◆ THE PROBLEM:
Return only the final portion of the entries: the line with "0.382 | 1.473 |" and every line after it, each one exact.

◆ INPUT DATA:
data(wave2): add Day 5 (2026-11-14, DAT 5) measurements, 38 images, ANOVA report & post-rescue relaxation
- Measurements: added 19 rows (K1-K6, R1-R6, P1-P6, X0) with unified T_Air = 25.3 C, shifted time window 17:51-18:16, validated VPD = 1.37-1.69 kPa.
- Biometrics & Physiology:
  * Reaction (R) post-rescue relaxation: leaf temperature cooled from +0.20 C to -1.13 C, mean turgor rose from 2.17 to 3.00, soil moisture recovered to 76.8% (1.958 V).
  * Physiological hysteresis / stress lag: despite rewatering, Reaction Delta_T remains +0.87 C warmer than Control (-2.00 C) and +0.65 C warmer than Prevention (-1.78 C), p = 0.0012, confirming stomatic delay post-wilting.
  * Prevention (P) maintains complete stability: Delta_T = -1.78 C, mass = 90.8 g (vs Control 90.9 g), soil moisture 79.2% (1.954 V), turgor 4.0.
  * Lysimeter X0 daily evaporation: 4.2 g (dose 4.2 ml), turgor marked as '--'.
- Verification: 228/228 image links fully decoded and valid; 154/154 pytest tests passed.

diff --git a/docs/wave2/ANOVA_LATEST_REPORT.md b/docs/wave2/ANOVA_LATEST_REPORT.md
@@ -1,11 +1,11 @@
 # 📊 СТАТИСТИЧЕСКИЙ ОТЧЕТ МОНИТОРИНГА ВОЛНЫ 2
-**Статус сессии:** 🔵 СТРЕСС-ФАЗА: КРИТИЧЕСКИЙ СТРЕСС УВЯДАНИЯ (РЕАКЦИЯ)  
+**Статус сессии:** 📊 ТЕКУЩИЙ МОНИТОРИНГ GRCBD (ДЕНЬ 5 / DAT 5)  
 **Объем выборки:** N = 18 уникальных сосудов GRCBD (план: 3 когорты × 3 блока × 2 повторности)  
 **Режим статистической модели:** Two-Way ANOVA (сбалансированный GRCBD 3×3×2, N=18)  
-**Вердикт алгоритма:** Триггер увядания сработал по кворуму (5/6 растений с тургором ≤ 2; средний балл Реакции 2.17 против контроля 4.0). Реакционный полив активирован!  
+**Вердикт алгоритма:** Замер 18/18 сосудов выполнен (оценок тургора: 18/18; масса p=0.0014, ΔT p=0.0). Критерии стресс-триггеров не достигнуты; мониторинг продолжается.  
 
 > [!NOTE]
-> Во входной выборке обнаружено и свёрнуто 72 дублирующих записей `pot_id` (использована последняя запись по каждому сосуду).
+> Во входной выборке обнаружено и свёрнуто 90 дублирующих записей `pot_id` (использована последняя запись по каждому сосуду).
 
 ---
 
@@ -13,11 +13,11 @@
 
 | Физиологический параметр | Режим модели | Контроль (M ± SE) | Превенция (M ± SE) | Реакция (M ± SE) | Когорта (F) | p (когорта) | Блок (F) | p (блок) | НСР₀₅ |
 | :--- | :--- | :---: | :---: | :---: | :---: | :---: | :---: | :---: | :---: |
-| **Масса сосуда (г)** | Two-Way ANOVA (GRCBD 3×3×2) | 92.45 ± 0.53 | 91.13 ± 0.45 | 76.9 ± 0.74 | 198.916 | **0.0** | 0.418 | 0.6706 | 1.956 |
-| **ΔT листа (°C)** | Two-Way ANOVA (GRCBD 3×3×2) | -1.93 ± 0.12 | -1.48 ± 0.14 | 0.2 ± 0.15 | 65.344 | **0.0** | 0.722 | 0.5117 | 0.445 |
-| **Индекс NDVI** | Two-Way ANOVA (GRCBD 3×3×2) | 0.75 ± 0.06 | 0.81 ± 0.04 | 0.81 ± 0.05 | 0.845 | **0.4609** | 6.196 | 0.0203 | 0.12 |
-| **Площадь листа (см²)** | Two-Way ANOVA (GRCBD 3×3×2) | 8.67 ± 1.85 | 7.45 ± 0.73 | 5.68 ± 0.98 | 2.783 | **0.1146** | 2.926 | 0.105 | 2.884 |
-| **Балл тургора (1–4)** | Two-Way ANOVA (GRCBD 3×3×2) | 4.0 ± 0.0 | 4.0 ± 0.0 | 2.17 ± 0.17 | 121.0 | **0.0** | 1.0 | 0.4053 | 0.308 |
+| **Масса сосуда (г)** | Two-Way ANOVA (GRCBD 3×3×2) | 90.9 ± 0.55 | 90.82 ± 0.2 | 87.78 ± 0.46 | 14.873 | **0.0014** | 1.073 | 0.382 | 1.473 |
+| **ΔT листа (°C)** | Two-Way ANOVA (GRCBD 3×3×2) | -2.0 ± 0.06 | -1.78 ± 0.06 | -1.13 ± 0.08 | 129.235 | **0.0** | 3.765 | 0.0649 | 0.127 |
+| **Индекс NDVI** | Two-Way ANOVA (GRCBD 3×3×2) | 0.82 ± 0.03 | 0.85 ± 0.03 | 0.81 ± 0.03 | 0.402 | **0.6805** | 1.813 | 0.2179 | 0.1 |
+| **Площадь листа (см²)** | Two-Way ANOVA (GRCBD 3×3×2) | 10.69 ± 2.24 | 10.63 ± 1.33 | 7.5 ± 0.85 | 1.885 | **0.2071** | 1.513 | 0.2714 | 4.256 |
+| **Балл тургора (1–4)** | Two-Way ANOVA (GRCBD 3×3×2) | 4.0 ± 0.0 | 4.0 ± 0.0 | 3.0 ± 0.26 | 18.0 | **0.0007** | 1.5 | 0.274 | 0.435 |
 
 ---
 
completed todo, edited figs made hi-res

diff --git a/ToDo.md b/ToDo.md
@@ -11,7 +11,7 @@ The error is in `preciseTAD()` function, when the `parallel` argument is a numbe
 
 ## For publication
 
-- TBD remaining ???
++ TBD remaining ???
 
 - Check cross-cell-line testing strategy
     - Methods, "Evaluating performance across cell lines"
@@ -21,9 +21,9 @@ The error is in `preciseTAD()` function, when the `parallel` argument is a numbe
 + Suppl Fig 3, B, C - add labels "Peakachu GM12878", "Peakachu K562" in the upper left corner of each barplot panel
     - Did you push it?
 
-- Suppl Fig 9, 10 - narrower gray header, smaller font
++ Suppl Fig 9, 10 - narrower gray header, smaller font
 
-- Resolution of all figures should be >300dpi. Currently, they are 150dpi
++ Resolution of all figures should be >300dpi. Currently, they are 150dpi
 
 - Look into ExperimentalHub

◆ PROBLEM SOLUTION:
+| **Масса сосуда (г)** | Two-Way ANOVA (GRCBD 3×3×2) | 90.9 ± 0.55 | 90.82 ± 0.2 | 87.78 ± 0.46 | 14.873 | **0.0014** | 1.073 | 0.382 | 1.473 |
+| **ΔT листа (°C)** | Two-Way ANOVA (GRCBD 3×3×2) | -2.0 ± 0.06 | -1.78 ± 0.06 | -1.13 ± 0.08 | 129.235 | **0.0** | 3.765 | 0.0649 | 0.127 |
+| **Индекс NDVI** | Two-Way ANOVA (GRCBD 3×3×2) | 0.82 ± 0.03 | 0.85 ± 0.03 | 0.81 ± 0.03 | 0.402 | **0.6805** | 1.813 | 0.2179 | 0.1 |
+| **Площадь листа (см²)** | Two-Way ANOVA (GRCBD 3×3×2) | 10.69 ± 2.24 | 10.63 ± 1.33 | 7.5 ± 0.85 | 1.885 | **0.2071** | 1.513 | 0.2714 | 4.256 |
+| **Балл тургора (1–4)** | Two-Way ANOVA (GRCBD 3×3×2) | 4.0 ± 0.0 | 4.0 ± 0.0 | 3.0 ± 0.26 | 18.0 | **0.0007** | 1.5 | 0.274 | 0.435 |
 
 ---
 
completed todo, edited figs made hi-res

diff --git a/ToDo.md b/ToDo.md
@@ -11,7 +11,7 @@ The error is in `preciseTAD()` function, when the `parallel` argument is a numbe
 
 ## For publication
 
-- TBD remaining ???
++ TBD remaining ???
 
 - Check cross-cell-line testing strategy
     - Methods, "Evaluating performance across cell lines"
@@ -21,9 +21,9 @@ The error is in `preciseTAD()` function, when the `parallel` argument is a numbe
 + Suppl Fig 3, B, C - add labels "Peakachu GM12878", "Peakachu K562" in the upper left corner of each barplot panel
     - Did you push it?
 
-- Suppl Fig 9, 10 - narrower gray header, smaller font
++ Suppl Fig 9, 10 - narrower gray header, smaller font
 
-- Resolution of all figures should be >300dpi. Currently, they are 150dpi
++ Resolution of all figures should be >300dpi. Currently, they are 150dpi
 
 - Look into ExperimentalHub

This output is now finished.